DIRECTIONS FOR THIS TASK:
Select the lines below containing the word "scheme".

EXCERPTED RECORDS:
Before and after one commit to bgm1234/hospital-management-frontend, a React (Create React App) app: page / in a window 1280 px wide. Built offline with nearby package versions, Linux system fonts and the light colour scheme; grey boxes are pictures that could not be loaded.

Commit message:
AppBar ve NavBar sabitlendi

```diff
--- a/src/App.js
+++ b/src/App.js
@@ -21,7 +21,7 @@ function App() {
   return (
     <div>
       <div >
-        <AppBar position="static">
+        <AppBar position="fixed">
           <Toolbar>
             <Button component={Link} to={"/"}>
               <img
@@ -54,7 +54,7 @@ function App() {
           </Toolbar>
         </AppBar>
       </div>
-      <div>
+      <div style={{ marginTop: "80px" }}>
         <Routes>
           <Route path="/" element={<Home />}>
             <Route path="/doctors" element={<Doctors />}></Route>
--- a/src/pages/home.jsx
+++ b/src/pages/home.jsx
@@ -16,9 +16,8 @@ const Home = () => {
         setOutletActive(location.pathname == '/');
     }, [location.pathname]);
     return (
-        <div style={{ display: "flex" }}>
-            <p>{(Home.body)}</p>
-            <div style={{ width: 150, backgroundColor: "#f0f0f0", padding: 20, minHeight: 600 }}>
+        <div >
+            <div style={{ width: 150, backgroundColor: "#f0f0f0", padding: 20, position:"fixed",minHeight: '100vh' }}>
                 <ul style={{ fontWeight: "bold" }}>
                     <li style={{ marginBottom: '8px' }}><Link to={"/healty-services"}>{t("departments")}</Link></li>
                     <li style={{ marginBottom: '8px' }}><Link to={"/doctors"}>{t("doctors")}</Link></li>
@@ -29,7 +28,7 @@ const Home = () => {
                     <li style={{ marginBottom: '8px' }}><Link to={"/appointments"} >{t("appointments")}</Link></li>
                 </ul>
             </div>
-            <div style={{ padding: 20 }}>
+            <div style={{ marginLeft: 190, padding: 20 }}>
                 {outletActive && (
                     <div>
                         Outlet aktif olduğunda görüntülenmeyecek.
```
* * *
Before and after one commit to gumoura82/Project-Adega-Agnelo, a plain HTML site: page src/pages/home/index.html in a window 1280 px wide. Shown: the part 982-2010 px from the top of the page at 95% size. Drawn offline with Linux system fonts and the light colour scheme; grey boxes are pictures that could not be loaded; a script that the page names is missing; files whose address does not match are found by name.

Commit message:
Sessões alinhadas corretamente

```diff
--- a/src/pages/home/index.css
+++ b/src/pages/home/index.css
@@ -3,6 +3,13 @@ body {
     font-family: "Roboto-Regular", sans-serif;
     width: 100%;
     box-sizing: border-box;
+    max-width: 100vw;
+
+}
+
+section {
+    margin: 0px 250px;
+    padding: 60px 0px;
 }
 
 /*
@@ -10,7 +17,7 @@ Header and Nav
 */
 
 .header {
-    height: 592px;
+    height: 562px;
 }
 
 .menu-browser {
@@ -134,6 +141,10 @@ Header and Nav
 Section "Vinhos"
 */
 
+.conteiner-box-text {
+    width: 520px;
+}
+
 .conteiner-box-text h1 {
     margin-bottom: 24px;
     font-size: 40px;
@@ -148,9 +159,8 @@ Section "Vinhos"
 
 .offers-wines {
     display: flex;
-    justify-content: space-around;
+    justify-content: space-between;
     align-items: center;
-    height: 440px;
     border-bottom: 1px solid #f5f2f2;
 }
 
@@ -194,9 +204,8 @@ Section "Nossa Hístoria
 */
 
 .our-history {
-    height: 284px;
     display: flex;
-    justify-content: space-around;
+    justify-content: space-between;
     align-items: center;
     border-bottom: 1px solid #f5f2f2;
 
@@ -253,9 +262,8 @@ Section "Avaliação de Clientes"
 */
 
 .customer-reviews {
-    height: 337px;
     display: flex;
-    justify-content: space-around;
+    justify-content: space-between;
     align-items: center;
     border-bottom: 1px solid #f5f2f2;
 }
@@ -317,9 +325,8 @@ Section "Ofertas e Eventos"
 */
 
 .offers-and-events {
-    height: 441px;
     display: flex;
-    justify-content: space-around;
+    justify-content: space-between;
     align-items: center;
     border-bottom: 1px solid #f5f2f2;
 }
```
--
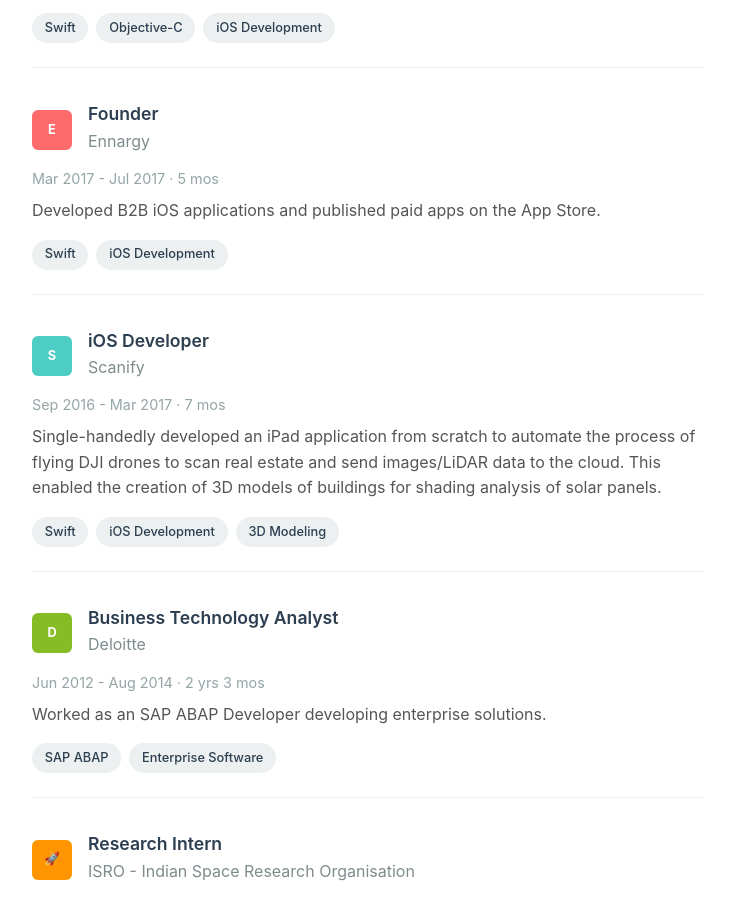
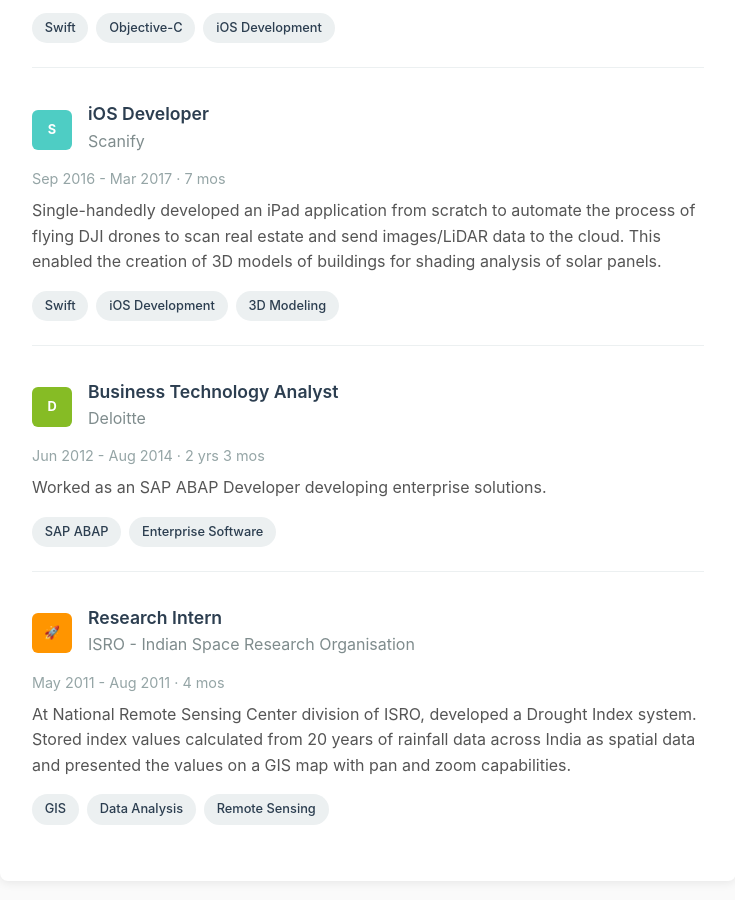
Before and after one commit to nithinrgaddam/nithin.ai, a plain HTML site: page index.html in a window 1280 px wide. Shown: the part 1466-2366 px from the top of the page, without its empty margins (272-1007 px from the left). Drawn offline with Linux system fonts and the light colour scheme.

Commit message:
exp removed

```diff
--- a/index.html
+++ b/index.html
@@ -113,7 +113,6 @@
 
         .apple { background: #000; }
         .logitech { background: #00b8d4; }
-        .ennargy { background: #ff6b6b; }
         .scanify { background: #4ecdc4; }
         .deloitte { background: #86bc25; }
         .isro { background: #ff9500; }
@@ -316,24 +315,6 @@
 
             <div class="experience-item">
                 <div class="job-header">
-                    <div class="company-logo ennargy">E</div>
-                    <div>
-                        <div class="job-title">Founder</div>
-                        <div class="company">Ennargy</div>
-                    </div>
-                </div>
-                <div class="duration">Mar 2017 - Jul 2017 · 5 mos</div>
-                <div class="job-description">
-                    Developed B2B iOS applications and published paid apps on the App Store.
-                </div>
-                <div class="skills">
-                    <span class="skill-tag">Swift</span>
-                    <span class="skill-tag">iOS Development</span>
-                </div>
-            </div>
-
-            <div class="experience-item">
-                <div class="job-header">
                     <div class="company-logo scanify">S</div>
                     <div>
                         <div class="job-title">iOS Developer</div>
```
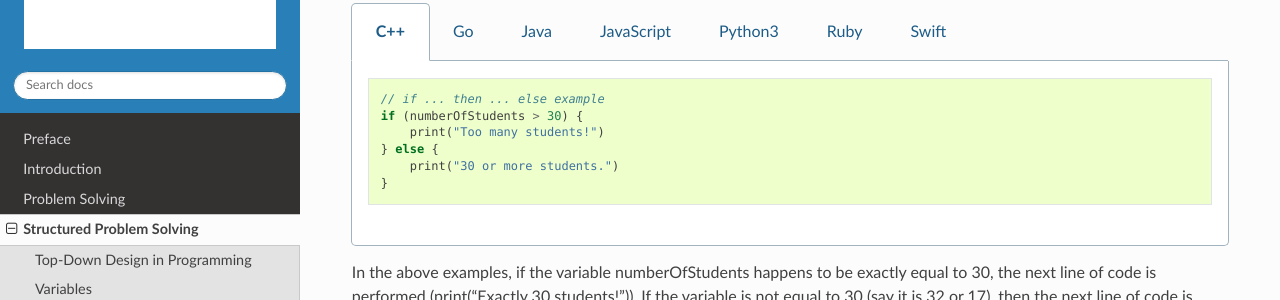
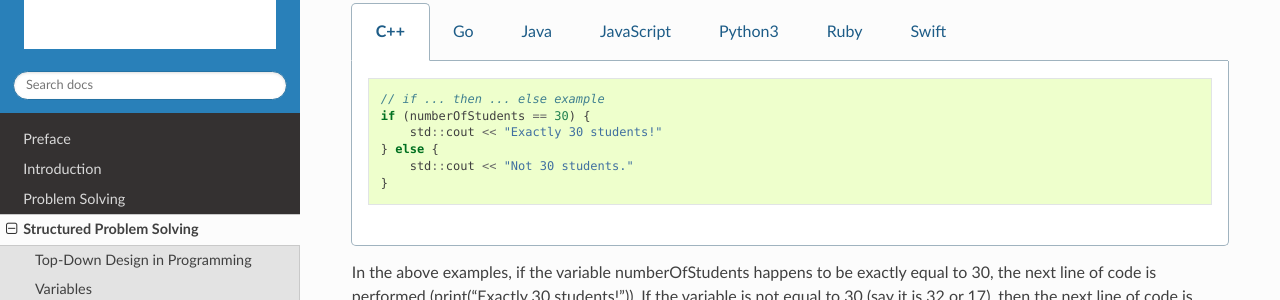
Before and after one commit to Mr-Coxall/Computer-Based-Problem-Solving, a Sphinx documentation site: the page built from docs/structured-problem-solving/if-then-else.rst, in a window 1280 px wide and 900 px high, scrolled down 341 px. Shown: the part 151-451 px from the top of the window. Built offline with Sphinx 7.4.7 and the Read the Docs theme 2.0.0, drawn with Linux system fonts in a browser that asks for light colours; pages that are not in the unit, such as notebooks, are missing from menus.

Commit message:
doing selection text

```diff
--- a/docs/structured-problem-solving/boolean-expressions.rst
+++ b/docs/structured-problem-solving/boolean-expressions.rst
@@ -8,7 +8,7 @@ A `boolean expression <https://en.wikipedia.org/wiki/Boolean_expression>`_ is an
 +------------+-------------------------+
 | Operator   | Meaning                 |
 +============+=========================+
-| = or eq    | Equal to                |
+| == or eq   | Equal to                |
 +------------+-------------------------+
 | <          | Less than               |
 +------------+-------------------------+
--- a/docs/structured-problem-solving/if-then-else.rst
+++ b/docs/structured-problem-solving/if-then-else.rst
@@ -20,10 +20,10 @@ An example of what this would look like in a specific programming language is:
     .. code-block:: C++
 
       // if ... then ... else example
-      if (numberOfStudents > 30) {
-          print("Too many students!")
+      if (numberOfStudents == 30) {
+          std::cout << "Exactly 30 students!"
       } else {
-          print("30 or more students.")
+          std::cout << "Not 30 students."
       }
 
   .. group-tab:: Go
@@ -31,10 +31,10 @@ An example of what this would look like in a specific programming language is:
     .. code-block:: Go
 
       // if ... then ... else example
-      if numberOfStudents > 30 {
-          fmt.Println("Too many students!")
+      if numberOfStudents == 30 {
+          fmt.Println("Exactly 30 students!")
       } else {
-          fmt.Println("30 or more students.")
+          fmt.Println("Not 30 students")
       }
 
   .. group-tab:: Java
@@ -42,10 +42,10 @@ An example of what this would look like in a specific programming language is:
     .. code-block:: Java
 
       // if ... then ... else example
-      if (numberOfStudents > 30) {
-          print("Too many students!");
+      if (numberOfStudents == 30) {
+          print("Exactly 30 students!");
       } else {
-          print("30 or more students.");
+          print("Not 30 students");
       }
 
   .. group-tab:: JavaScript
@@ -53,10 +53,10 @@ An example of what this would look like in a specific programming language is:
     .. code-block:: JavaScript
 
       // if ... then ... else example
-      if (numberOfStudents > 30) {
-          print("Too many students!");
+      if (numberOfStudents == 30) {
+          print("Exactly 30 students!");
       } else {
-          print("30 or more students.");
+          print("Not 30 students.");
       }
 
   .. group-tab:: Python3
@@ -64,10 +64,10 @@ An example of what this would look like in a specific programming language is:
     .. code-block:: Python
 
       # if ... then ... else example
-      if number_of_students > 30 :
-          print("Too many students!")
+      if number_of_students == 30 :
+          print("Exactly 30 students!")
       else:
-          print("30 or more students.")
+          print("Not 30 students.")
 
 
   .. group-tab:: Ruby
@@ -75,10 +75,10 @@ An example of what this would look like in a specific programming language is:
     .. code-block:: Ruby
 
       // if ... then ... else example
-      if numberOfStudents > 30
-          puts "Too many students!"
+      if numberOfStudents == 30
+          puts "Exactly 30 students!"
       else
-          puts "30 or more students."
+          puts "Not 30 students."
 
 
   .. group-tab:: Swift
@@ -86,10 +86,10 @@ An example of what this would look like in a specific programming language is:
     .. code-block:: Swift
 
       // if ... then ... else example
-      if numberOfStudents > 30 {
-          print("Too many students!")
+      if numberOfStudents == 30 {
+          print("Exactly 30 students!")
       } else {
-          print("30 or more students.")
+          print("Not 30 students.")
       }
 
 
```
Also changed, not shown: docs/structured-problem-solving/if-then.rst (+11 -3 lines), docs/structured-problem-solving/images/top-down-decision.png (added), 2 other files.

WRITTEN ANSWER:
Before and after one commit to bgm1234/hospital-management-frontend, a React (Create React App) app: page / in a window 1280 px wide. Built offline with nearby package versions, Linux system fonts and the light colour scheme; grey boxes are pictures that could not be loaded.
Before and after one commit to gumoura82/Project-Adega-Agnelo, a plain HTML site: page src/pages/home/index.html in a window 1280 px wide. Shown: the part 982-2010 px from the top of the page at 95% size. Drawn offline with Linux system fonts and the light colour scheme; grey boxes are pictures that could not be loaded; a script that the page names is missing; files whose address does not match are found by name.
Before and after one commit to nithinrgaddam/nithin.ai, a plain HTML site: page index.html in a window 1280 px wide. Shown: the part 1466-2366 px from the top of the page, without its empty margins (272-1007 px from the left). Drawn offline with Linux system fonts and the light colour scheme.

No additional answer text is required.